The Fifth Starter…
Four spots in the Red Sox rotation are locked up, and all four pitchers are of quality. But there is still one spot remaining that is yet to be filled. There are options outside of the organization: Derek Lowe, who I would expect to be roughly league average and durable for the next four years. But Lowe would also command a rather hefty price. Ben Sheets, who signed to a two-year deal would be wise, most likely, but Sheets may find someone to give him more than two years, which I personally would stay away from (one year of Sheets would be even better, but two would be fine too). Brad Penny, who could be this years Bartolo Colon, except much more upside. Penny would be a nice addition for a year, but anything more than that, which isn’t built on the basis of a team option, would be too much. John Smoltz, whom I have absolutely no idea where he would pitch, or even if he would pitch (health). But if any team gives him a one year deal, at a relatively cheap price, it would be a good decision.
But the Red Sox have even more attractive in house options, in addition to the ones above that are out-of-house. Clay Buchholz is definitely one of them. That curve, That change, and that fastball in which he can work the other pitches off, brings much intrigue. Clay is the most appealing pitcher, because he has the most talent in the organization (outside of established starters). But as we learned from last year, from the likes of both Buchholz and Phil Hughes, one does not necessarily know what to expect from a young starter, even with great stuff. Although I do have confidence that eventually, Clay will put it together and be, if nothing else, a capable starter. But limiting his innings and having another starter penciled in may be the best thing for not only Buccholz, but the team. Then if he makes some strides in the minors, again, then they can move him into the rotation.

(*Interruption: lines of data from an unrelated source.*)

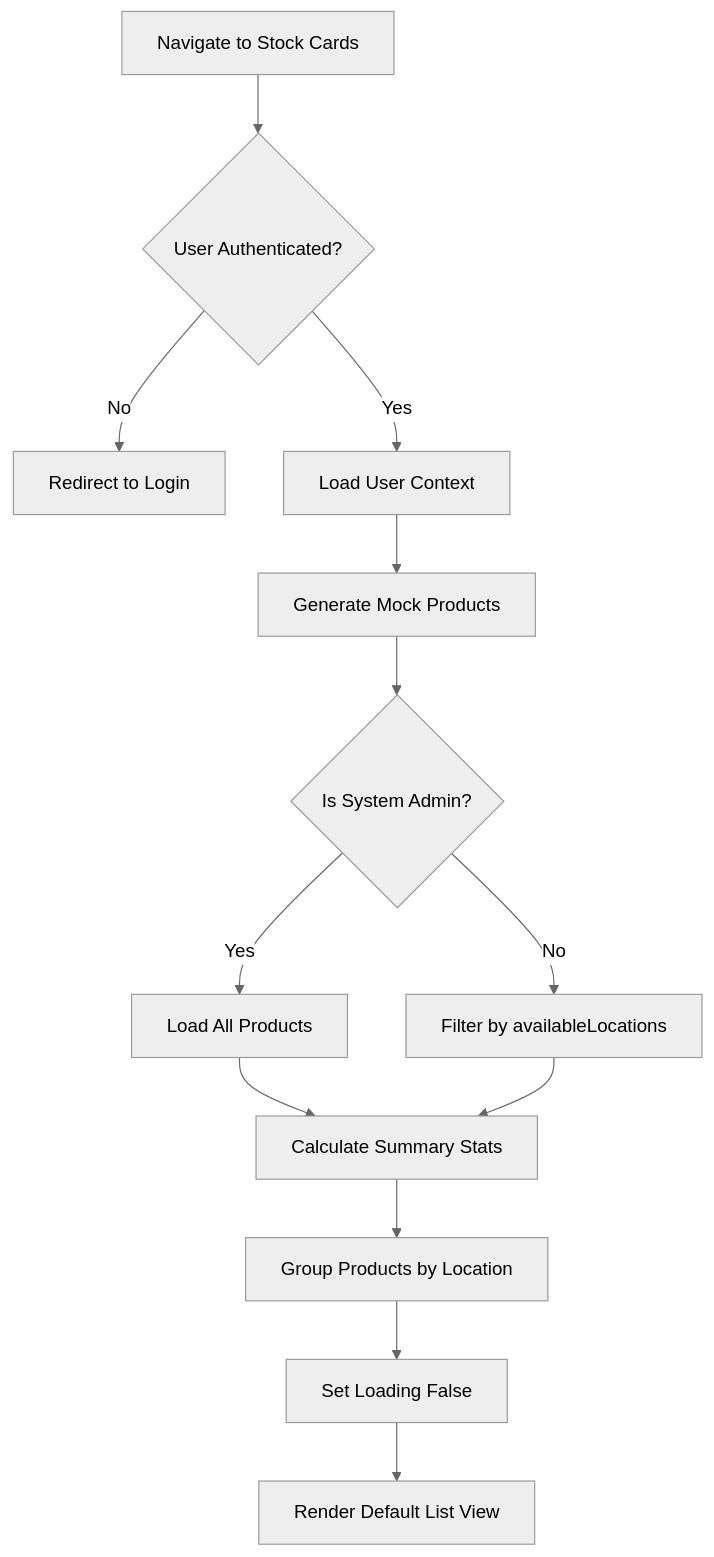
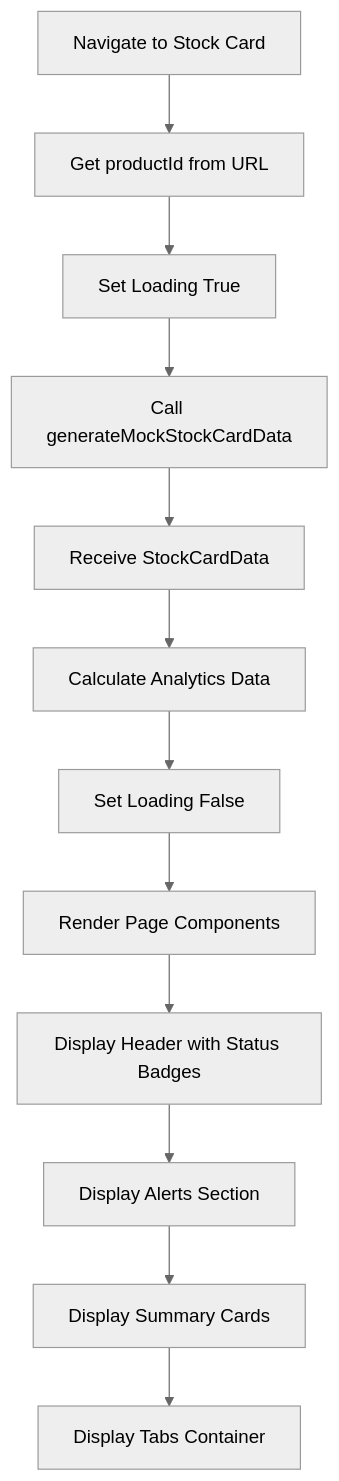
The first of 16 diagrams in docs/app/inventory-management/stock-overview/stock-cards/FD-stock-cards.md (PeakMNA/carmen), drawn with Mermaid (neutral theme) before and after one commit. The commit also changed other lines of this file and 473 other files, not shown here.

````diff
--- a/docs/app/inventory-management/stock-overview/stock-cards/FD-stock-cards.md
+++ b/docs/app/inventory-management/stock-overview/stock-cards/FD-stock-cards.md
@@ -15,15 +22,14 @@
 ```mermaid
 flowchart TD
-    A[Navigate to Stock Cards] --> B{User Authenticated?}
-    B -->|No| C[Redirect to Login]
-    B -->|Yes| D[Load User Context]
-    D --> E[Generate Mock Products]
-    E --> F{Is System Admin?}
-    F -->|Yes| G[Load All Products]
-    F -->|No| H[Filter by availableLocations]
-    G --> I[Calculate Summary Stats]
-    H --> I
-    I --> J[Group Products by Location]
-    J --> K[Set Loading False]
-    K --> L[Render Default List View]
+    A[Navigate to Stock Card] --> B[Get productId from URL]
+    B --> C[Set Loading True]
+    C --> D[Call generateMockStockCardData]
+    D --> E[Receive StockCardData]
+    E --> F[Calculate Analytics Data]
+    F --> G[Set Loading False]
+    G --> H[Render Page Components]
+    H --> I[Display Header with Status Badges]
+    I --> J[Display Alerts Section]
+    J --> K[Display Summary Cards]
+    K --> L[Display Tabs Container]
 ```
````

Another option is to let Justin Masterson return to the rotation where he was present for a few starts in the middle of 2008. Via Keith Law, the only scout I read, he has stated that Masterson lacks an effective out-pitch to lefties and opposing teams could stack the lineup accordingly. But of course, maybe Masterson can learn how to retire left-handed hitters a little more efficiently. I don’t know that he develops another pitch, but maybe tailors his sinker a tad more to get them to keep the ball on the ground more often. And I am guessing location would have a lot to do with that. So, easier said than done… Last season, in a rather small sampling, and a partial split of time between the bullpen and the rotation, Masterson’s splits went like this.
Vs. LH hitters: .238/.365/.422
But if Masterson shifts to the five man crew, then someone will need to take over his spot in the bullpen. Ramon Ramirez should be decent. Okajima should be too. Either could be above average without doing too much. And there are a few pitchers in the minors that could potentially come up and throw some relief innings if needed. The Red Sox may even find another way to bring in a reliever, via trade, or free agency. Preferably just a short term contract, low risk, if they choose the free agency route.
There are options, there are choices, and Theo has a lot to do with that. But avoiding a large contract is the best thing they can do, I believe. Sabathia would have been one thing, but Lowe is another. Derek Lowe is a solid pitcher, but it is much easier to find someone close to what Lowe is, and at a club-friendly cost (although Lowe would not be a bad signing). So whether it be Masterson, Buchholz, or Penny, the Sox can fill out the rotation, and the “depth of the rotation” without spending fifteen million a year.